**DATA SECTION:**
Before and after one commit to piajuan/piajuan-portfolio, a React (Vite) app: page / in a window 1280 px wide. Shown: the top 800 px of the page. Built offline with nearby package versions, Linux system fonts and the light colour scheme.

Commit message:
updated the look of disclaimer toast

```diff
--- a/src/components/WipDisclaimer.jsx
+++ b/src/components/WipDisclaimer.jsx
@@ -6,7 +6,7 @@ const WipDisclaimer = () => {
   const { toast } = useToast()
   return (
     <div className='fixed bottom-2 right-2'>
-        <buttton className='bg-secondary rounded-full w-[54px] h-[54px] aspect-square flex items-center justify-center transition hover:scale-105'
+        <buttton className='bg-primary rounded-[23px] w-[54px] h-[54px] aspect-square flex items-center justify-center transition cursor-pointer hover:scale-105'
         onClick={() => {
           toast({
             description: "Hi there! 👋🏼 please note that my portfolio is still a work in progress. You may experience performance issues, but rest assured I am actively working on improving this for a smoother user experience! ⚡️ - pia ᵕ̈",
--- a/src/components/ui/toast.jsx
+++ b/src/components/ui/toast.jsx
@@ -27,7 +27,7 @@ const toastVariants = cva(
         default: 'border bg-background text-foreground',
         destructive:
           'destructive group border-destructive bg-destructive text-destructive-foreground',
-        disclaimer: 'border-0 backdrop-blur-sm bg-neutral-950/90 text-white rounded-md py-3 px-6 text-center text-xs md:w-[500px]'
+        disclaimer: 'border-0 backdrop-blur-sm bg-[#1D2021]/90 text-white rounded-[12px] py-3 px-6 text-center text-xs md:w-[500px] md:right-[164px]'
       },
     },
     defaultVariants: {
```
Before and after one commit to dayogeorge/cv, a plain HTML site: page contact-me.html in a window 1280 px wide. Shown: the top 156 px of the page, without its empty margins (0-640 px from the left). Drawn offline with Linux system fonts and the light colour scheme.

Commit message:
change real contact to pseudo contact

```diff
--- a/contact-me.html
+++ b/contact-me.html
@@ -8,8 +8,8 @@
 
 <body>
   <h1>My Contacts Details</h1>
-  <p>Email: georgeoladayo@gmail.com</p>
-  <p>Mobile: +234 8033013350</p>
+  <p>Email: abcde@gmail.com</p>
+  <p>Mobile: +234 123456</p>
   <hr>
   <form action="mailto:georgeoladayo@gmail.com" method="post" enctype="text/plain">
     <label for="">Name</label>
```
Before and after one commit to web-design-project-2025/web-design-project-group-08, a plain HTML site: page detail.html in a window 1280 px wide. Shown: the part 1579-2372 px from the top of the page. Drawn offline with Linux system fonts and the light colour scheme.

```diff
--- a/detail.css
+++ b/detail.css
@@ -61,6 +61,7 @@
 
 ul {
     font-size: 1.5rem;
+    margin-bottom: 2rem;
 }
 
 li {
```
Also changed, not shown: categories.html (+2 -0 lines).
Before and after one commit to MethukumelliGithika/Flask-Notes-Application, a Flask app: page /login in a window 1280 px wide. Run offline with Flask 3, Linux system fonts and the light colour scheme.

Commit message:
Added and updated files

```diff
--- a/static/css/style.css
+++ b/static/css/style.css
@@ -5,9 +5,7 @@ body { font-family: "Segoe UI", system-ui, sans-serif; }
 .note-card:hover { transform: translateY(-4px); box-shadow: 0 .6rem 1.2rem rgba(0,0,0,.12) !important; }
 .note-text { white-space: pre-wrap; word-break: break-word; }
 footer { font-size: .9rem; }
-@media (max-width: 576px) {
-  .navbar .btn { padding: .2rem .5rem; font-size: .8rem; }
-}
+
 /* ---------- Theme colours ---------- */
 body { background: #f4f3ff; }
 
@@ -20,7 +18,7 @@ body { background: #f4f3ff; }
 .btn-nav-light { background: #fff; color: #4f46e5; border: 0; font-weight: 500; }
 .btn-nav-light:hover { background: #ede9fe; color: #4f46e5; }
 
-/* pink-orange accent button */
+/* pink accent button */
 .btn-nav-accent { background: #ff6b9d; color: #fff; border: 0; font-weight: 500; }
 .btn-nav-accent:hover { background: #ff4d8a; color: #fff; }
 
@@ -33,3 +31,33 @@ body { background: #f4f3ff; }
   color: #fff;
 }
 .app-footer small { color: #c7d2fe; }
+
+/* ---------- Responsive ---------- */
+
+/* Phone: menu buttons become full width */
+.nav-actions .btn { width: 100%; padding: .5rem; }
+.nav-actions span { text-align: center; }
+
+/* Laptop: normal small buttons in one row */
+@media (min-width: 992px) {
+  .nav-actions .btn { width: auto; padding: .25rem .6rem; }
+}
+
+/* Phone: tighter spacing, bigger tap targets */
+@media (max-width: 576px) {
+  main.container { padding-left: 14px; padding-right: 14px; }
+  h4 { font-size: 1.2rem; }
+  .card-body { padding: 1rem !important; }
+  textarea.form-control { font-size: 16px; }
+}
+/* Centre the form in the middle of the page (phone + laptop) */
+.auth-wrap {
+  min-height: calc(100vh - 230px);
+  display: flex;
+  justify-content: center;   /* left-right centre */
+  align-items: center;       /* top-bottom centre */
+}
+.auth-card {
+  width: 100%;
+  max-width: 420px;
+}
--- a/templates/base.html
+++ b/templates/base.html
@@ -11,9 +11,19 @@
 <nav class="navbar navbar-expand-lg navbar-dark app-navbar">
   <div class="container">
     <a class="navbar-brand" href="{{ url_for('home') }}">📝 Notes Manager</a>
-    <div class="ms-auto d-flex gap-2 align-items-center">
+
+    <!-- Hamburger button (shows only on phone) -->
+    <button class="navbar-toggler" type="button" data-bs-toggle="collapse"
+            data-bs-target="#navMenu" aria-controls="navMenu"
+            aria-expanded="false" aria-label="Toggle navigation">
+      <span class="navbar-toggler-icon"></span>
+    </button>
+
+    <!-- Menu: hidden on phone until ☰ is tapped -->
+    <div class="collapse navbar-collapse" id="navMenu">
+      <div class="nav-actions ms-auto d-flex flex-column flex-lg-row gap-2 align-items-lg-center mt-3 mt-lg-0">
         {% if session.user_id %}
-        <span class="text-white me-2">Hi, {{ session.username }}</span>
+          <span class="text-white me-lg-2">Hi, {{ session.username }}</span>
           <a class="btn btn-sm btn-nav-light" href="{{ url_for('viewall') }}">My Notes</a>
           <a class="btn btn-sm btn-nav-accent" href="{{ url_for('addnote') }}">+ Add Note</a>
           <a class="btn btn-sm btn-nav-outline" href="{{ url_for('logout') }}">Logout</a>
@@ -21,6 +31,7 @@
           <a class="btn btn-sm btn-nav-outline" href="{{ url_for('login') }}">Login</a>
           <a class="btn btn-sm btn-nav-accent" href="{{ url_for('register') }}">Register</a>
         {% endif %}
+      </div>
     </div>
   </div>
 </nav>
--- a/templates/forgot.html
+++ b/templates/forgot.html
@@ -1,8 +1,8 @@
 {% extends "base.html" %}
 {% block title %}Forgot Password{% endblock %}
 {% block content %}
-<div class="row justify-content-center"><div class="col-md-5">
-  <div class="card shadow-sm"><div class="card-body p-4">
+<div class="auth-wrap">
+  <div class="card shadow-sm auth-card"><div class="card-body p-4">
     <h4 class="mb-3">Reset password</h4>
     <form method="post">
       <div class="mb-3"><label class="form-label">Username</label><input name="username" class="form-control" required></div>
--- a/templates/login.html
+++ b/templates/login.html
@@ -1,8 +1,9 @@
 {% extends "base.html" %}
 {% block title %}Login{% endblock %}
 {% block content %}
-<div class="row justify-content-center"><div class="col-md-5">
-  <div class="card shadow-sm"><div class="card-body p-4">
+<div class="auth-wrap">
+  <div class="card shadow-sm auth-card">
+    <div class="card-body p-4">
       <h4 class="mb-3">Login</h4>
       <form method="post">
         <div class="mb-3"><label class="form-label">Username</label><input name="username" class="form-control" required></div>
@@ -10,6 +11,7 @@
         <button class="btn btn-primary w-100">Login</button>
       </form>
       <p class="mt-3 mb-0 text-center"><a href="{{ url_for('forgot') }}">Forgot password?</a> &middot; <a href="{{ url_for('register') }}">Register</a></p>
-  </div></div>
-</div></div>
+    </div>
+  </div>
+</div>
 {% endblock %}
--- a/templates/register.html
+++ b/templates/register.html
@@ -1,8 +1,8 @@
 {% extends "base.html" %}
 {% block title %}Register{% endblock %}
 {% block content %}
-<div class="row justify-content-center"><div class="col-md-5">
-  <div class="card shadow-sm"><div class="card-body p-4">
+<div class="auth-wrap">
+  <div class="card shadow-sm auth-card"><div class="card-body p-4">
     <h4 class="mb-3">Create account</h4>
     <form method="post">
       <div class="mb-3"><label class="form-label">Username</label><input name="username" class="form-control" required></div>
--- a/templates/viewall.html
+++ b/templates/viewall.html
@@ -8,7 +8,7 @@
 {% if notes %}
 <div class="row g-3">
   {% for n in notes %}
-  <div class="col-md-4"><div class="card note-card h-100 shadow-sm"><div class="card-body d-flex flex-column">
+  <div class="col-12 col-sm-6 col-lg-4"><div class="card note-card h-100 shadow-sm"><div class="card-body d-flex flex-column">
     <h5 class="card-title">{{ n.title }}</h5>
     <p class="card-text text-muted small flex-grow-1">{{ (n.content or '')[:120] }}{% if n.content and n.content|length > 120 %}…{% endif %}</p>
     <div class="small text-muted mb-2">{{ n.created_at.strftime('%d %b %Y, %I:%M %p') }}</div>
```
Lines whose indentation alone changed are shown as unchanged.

**TASK REQUIREMENTS:** Only a number is expected in reply: how many lines of the entries hold the word "href"?

**EXERCISE OUTPUT:** 7